++++ DATASET EXTRACT ++++

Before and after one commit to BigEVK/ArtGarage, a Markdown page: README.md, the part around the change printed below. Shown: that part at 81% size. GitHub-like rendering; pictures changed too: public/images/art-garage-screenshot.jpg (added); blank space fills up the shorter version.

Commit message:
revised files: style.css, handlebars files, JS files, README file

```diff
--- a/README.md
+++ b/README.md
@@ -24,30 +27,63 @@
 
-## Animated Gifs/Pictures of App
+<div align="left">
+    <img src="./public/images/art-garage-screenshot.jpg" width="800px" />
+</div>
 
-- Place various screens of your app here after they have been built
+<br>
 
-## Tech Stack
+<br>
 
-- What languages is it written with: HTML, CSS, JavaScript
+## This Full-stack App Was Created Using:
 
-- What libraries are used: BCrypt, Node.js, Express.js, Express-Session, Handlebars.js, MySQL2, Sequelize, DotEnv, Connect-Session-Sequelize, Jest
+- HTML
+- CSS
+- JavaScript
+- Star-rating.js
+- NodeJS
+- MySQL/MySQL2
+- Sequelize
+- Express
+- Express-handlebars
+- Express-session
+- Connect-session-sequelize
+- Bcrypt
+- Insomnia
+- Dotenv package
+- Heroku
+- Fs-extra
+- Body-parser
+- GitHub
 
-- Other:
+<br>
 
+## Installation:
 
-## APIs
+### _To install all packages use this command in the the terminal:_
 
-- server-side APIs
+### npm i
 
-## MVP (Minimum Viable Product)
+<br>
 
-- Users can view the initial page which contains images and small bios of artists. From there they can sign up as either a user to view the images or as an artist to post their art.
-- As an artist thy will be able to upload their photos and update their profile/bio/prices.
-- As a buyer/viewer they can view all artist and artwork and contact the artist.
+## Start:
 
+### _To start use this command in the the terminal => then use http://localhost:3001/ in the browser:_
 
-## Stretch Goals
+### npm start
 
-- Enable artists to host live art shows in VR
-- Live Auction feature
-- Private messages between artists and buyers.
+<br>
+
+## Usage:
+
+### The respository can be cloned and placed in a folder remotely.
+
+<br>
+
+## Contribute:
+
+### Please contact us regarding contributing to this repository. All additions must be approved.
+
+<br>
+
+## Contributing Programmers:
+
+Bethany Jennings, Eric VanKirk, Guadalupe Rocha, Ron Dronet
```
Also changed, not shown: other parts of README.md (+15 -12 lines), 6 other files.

++++
++++ DATASET EXTRACT ++++

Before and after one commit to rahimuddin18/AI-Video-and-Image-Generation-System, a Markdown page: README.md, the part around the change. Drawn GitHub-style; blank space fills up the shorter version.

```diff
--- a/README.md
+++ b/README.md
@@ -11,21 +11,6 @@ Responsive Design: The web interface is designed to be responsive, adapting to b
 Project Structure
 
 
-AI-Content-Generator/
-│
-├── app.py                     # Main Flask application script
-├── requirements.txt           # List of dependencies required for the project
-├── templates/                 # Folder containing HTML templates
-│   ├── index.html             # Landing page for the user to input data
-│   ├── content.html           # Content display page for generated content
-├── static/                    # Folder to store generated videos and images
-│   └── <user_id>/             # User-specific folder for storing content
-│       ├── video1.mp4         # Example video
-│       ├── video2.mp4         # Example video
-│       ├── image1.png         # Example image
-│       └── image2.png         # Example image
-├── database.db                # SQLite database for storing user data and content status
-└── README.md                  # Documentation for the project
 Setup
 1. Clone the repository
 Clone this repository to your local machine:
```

++++

Scan the data above and copy every line with "JavaScript" in it.

-- What languages is it written with: HTML, CSS, JavaScript
+- JavaScript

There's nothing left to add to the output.